Publication date: March 2019
Source: Energy Research & Social Science, Volume 49
Author(s): Nicolien van der Grijp, Frans van der Woerd, Bruno Gaiddon, Reto Hummelshøj, Mia Larsson, Olufolahan Osunmuyiwa, Rudy Rooth

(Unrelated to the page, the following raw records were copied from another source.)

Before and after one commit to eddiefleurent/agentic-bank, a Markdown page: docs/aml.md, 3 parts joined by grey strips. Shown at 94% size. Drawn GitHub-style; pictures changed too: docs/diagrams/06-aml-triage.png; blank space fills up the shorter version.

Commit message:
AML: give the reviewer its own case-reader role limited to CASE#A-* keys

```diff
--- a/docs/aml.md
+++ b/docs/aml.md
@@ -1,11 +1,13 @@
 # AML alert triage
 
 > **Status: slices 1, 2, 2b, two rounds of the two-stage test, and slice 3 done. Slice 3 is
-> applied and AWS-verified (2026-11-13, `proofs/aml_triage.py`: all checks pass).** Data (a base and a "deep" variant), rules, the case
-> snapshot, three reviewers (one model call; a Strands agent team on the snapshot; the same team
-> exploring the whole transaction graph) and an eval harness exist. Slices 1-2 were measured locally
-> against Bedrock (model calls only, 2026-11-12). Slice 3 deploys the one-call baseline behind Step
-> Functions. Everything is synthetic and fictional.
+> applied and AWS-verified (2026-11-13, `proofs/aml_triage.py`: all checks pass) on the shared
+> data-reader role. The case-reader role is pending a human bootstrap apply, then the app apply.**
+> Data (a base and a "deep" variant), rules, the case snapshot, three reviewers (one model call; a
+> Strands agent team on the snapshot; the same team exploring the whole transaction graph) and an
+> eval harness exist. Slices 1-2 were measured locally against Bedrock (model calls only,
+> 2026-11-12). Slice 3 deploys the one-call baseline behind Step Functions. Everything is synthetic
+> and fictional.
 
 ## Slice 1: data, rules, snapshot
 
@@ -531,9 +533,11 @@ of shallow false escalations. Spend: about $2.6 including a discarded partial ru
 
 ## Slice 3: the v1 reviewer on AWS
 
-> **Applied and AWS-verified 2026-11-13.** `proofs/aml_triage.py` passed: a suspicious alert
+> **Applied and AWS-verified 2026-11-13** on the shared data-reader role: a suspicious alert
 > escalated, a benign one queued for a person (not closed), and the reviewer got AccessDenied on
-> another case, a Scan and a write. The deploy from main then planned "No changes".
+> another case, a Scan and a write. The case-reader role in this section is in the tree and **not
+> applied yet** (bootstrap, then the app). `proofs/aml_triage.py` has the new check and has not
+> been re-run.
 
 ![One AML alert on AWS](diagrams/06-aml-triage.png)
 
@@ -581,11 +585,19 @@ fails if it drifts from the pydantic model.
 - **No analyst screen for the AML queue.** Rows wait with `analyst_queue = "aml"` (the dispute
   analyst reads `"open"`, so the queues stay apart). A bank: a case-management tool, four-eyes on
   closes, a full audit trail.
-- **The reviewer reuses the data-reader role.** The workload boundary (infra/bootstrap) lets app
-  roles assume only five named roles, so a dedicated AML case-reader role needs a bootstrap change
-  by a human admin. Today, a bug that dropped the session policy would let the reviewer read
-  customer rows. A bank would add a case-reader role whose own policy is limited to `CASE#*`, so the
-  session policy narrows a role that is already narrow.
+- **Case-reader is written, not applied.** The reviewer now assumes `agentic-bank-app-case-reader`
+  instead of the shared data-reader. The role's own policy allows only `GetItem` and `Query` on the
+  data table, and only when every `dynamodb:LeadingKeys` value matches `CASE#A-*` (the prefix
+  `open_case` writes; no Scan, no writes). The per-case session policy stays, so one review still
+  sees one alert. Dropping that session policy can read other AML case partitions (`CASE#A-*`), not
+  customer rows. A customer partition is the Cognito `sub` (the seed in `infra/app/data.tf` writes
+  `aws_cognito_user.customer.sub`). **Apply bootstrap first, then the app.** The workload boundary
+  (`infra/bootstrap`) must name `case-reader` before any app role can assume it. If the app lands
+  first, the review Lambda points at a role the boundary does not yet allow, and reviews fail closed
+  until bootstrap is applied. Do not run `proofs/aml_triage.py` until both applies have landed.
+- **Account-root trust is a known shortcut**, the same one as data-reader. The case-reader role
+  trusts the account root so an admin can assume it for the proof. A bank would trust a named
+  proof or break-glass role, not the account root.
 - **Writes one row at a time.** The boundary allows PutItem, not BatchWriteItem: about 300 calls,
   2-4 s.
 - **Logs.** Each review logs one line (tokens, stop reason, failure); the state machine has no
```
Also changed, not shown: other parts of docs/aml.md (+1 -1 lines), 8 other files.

Nearly Zero Energy Buildings (NZEBs) have been positioned as a low carbon strategy by the European Union in its Directive on the Energy Performance of Buildings (Directive 2010/31/EU). Underlying this directive is that the choice of technical options as well as sources of renewable energy may vary across EU countries and building projects. This article aims to compare the outcomes of NZEB demonstration projects in newly built city districts in Amsterdam, Helsingborg, and Lyon, using insights from strategic niche management theory combined with post-occupancy evaluation. More specifically, the analysis focuses on end-user expectations and experiences with living in energy-neutral city districts and homes, identifying lessons learned. A major conclusion is that the NZEB demonstration projects only facilitated single loop learning of end-users but did not provide an impetus for double loop learning. The findings suggest that NZEB projects need to be redesigned to facilitate more active roles of end-users in order to help realising their full potential in terms of increased energy efficiency and social learning.